On October 1, 1979, four State Department officials filed a "Dissent Channel" memorandum pressing for a U.S. policy to "force Pinochet to step down" from power because of his role in the September 21, 1976, car-bomb assassination of former Chilean ambassador Orlando Letelier and his colleague, Ronni Moffitt, in Washington D.C. The officials-their names are redacted but their titles were declassified--challenged the policy promoted by the State Department's Bureau of American Republic Affairs (ARA) to "entrust the matter" to the Chilean military courts. Those tribunals, according to the dissenters, had "a record of farce and injustice" since the 1973 coup. Relying on the Chilean courts to judge the regime, as they wrote, would only "accommodate the defiance of Pinochet" who, they argued, likely "ordered the assassination of Letelier and others." The U.S. government had no "vital interests" in Chile, they asserted, more important than standing up to an act of international terrorism in Washington D.C. "Failure of the U.S. to react to this outrage and defiance of our law and power can only bring us into contempt in Chile and elsewhere.
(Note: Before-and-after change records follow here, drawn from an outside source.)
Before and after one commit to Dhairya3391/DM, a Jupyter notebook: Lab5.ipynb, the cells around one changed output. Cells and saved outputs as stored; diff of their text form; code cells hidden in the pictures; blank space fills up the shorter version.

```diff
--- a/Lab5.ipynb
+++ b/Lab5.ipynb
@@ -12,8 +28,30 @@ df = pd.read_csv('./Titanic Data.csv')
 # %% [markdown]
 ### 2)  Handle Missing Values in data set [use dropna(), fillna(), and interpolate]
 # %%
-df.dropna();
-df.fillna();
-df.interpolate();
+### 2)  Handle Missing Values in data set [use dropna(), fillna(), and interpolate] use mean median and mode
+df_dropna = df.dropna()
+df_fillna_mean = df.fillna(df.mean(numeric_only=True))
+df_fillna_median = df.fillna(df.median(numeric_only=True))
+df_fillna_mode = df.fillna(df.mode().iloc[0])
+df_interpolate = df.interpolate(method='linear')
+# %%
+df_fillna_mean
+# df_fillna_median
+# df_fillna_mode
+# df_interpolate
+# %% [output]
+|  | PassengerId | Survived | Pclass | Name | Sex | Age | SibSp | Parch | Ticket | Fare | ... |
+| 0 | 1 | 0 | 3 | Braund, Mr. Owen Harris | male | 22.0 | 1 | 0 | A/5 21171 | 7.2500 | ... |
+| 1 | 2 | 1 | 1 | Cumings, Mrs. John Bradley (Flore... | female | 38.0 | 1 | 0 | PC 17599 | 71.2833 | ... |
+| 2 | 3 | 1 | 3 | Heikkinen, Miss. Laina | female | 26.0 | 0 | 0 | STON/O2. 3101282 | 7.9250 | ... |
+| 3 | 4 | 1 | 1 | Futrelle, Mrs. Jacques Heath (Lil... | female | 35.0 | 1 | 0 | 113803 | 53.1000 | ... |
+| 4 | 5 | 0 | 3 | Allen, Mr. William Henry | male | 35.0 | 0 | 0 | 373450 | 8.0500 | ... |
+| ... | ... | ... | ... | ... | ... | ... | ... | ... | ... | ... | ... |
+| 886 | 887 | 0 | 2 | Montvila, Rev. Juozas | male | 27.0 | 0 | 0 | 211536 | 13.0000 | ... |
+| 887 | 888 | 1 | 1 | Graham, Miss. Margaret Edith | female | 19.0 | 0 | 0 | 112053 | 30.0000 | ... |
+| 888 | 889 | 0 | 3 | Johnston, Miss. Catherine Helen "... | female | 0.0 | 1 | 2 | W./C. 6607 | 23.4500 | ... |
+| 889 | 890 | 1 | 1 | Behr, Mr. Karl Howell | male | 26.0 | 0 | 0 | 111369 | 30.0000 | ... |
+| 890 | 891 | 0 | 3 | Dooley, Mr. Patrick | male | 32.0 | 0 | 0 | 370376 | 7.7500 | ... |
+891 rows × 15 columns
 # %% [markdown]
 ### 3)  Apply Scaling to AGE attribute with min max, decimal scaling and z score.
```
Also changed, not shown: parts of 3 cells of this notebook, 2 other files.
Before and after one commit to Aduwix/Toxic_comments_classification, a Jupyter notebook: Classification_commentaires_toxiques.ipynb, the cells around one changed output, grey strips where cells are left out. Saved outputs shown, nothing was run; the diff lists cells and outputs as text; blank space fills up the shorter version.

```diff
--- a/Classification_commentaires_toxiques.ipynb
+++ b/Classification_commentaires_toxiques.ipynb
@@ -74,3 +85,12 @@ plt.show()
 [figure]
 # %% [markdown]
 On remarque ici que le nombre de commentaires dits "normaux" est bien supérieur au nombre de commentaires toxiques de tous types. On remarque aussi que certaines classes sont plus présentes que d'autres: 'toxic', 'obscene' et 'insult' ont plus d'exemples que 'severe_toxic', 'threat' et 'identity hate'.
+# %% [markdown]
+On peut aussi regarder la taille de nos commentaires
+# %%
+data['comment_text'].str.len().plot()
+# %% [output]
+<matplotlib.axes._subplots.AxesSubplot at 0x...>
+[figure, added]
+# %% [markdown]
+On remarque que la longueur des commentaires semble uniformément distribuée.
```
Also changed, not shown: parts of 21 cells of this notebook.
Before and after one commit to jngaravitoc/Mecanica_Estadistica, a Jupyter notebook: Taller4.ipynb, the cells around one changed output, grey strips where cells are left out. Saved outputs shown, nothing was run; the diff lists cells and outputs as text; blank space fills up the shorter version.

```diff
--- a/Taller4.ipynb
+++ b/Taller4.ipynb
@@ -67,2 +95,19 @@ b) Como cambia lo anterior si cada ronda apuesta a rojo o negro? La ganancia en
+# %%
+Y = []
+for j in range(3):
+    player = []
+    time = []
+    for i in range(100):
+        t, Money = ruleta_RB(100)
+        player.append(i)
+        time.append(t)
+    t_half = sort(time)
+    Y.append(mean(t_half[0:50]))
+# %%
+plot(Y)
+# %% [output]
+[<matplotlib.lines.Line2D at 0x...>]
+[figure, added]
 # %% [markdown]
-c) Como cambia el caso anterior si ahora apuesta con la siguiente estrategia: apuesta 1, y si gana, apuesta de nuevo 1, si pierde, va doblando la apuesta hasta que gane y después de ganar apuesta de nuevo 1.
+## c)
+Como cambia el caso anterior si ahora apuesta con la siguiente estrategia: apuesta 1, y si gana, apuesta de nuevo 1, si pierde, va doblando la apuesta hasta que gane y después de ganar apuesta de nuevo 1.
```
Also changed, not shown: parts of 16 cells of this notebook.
Others would not be discouraged from officially-sponsored terrorist acts in our country by governments trying to suppress opposition in exile communities," they wrote. The dissent memorandum outlined a new, forceful, policy approach that included: publicly identifying General Pinochet and his secret police, DINA, as responsible for the Letelier-Moffitt murders; withdrawal of the U.S. ambassador in protest; and forceful pressure on the Chilean military to oust Pinochet and replace him with "more responsible (albeit military) leadership."
State Department Virtual Reading Room
This document is an official "receipt" of the Dissent Channel memorandum. Paul Kreisberg, Acting Director of State's Policy Planning Staff, commends the authors for their "thoughtful" memo, which he notes will be copied and distributed as far up as the Secretary of State. Kreisberg advises that a formal response is being coordinated by a member of the Policy Planning staff, Richard Feinberg. (The response, however, has not yet been located in the State Department archives.)
Clinton Administration Chile Declassification Project
In a confidential memorandum to National Security Advisor Zbigniew Brzezinski, his deputy for Latin America, Robert Pastor, advises on how the Carter administration should determine a response to the Pinochet regime's obstruction of justice and lack of cooperation in the Letelier-Moffitt assassinations. Pastor appears hostile to the State Department's position that U.S. policy should hold Pinochet accountable for an act of terrorism in Washington D.C. "I have never been comfortable with the way State has handled the Letelier case," he reports. "I have been unable to comprehend the transformation of the U.S. from government to prosecutor to judge, which is where we currently are." But he is equally critical of Secretary of Defense Harold Brown's argument that military-to-military relations with the Pinochet regime should not be affected by any sanctions. Pastor advises that the U.S. government should determine what evidence exists on the regime's role in the car-bombing and what the U.S. policy objectives are in imposing sanctions on the military government.
Clinton Administration Chile Declassification Project
After intense debate within the Carter White House about how to respond to the Pinochet regime’s cover-up of the Letelier-Moffitt car-bombing, National Security Advisor Brzezinski conveys President Carter’s decision to Secretary of State Cyrus Vance. The argument of the Dissent Channel authors to hold Pinochet responsible for the atrocity in Washington D.C. is rejected in favor of a mild set of sanctions that include a small reduction of embassy staff, suspension of joint military naval exercises, and an official U.S. statement of disapproval for the regime’s failure to properly investigate the act of terrorism.